Would you print all of the entries word for word?

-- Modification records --
BEGIN

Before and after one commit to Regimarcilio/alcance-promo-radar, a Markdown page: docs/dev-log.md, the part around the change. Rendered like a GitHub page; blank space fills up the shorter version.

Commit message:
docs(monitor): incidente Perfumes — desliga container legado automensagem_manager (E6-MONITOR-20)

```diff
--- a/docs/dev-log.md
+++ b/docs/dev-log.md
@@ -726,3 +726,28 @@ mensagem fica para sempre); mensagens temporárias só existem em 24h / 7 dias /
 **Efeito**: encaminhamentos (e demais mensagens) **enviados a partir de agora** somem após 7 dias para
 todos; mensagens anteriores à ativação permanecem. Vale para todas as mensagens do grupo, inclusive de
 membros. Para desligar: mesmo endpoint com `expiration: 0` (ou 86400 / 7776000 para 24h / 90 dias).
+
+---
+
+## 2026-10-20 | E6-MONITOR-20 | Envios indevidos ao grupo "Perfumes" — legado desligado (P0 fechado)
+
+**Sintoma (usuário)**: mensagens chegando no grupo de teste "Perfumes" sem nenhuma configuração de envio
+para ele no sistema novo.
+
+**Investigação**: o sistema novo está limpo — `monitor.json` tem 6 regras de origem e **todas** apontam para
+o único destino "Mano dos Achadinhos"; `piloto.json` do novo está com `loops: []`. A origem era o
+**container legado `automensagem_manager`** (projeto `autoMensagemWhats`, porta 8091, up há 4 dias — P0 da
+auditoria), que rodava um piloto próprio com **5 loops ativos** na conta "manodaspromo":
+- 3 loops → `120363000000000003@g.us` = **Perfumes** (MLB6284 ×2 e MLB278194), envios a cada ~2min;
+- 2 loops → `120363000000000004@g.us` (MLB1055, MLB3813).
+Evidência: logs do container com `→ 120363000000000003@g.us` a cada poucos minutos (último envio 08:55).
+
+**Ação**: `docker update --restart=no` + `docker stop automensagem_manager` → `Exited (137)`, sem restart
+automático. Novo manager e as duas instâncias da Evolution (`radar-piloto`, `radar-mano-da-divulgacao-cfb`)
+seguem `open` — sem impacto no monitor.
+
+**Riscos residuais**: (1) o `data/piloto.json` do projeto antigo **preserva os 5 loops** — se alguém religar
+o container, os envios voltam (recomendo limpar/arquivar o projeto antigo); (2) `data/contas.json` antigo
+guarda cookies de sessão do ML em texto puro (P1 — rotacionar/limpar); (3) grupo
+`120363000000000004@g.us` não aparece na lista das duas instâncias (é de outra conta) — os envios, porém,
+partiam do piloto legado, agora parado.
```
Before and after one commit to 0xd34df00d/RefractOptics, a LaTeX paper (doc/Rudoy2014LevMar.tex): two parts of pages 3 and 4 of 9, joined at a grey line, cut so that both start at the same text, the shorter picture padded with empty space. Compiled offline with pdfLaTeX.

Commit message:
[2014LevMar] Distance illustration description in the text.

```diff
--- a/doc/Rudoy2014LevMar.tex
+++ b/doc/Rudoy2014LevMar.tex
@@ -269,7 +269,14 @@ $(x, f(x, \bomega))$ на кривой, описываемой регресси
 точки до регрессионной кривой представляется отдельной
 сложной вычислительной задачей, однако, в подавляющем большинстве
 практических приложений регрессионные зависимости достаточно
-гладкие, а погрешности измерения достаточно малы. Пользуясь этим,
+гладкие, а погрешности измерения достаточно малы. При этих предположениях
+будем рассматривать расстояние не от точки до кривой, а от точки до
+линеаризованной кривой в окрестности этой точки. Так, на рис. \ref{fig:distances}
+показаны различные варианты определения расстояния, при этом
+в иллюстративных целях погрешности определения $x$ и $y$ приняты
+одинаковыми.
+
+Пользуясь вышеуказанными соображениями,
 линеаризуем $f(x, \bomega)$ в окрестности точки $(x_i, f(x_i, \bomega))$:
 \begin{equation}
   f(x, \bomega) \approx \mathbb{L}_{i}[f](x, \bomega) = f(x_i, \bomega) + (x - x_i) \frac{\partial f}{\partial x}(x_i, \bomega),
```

END

-- Task solution --
Before and after one commit to Regimarcilio/alcance-promo-radar, a Markdown page: docs/dev-log.md, the part around the change. Rendered like a GitHub page; blank space fills up the shorter version.

Commit message:
docs(monitor): incidente Perfumes — desliga container legado automensagem_manager (E6-MONITOR-20)

```diff
--- a/docs/dev-log.md
+++ b/docs/dev-log.md
@@ -726,3 +726,28 @@ mensagem fica para sempre); mensagens temporárias só existem em 24h / 7 dias /
 **Efeito**: encaminhamentos (e demais mensagens) **enviados a partir de agora** somem após 7 dias para
 todos; mensagens anteriores à ativação permanecem. Vale para todas as mensagens do grupo, inclusive de
 membros. Para desligar: mesmo endpoint com `expiration: 0` (ou 86400 / 7776000 para 24h / 90 dias).
+
+---
+
+## 2026-10-20 | E6-MONITOR-20 | Envios indevidos ao grupo "Perfumes" — legado desligado (P0 fechado)
+
+**Sintoma (usuário)**: mensagens chegando no grupo de teste "Perfumes" sem nenhuma configuração de envio
+para ele no sistema novo.
+
+**Investigação**: o sistema novo está limpo — `monitor.json` tem 6 regras de origem e **todas** apontam para
+o único destino "Mano dos Achadinhos"; `piloto.json` do novo está com `loops: []`. A origem era o
+**container legado `automensagem_manager`** (projeto `autoMensagemWhats`, porta 8091, up há 4 dias — P0 da
+auditoria), que rodava um piloto próprio com **5 loops ativos** na conta "manodaspromo":
+- 3 loops → `120363000000000003@g.us` = **Perfumes** (MLB6284 ×2 e MLB278194), envios a cada ~2min;
+- 2 loops → `120363000000000004@g.us` (MLB1055, MLB3813).
+Evidência: logs do container com `→ 120363000000000003@g.us` a cada poucos minutos (último envio 08:55).
+
+**Ação**: `docker update --restart=no` + `docker stop automensagem_manager` → `Exited (137)`, sem restart
+automático. Novo manager e as duas instâncias da Evolution (`radar-piloto`, `radar-mano-da-divulgacao-cfb`)
+seguem `open` — sem impacto no monitor.
+
+**Riscos residuais**: (1) o `data/piloto.json` do projeto antigo **preserva os 5 loops** — se alguém religar
+o container, os envios voltam (recomendo limpar/arquivar o projeto antigo); (2) `data/contas.json` antigo
+guarda cookies de sessão do ML em texto puro (P1 — rotacionar/limpar); (3) grupo
+`120363000000000004@g.us` não aparece na lista das duas instâncias (é de outra conta) — os envios, porém,
+partiam do piloto legado, agora parado.
```
Before and after one commit to 0xd34df00d/RefractOptics, a LaTeX paper (doc/Rudoy2014LevMar.tex): two parts of pages 3 and 4 of 9, joined at a grey line, cut so that both start at the same text, the shorter picture padded with empty space. Compiled offline with pdfLaTeX.

Commit message:
[2014LevMar] Distance illustration description in the text.

```diff
--- a/doc/Rudoy2014LevMar.tex
+++ b/doc/Rudoy2014LevMar.tex
@@ -269,7 +269,14 @@ $(x, f(x, \bomega))$ на кривой, описываемой регресси
 точки до регрессионной кривой представляется отдельной
 сложной вычислительной задачей, однако, в подавляющем большинстве
 практических приложений регрессионные зависимости достаточно
-гладкие, а погрешности измерения достаточно малы. Пользуясь этим,
+гладкие, а погрешности измерения достаточно малы. При этих предположениях
+будем рассматривать расстояние не от точки до кривой, а от точки до
+линеаризованной кривой в окрестности этой точки. Так, на рис. \ref{fig:distances}
+показаны различные варианты определения расстояния, при этом
+в иллюстративных целях погрешности определения $x$ и $y$ приняты
+одинаковыми.
+
+Пользуясь вышеуказанными соображениями,
 линеаризуем $f(x, \bomega)$ в окрестности точки $(x_i, f(x_i, \bomega))$:
 \begin{equation}
   f(x, \bomega) \approx \mathbb{L}_{i}[f](x, \bomega) = f(x_i, \bomega) + (x - x_i) \frac{\partial f}{\partial x}(x_i, \bomega),
```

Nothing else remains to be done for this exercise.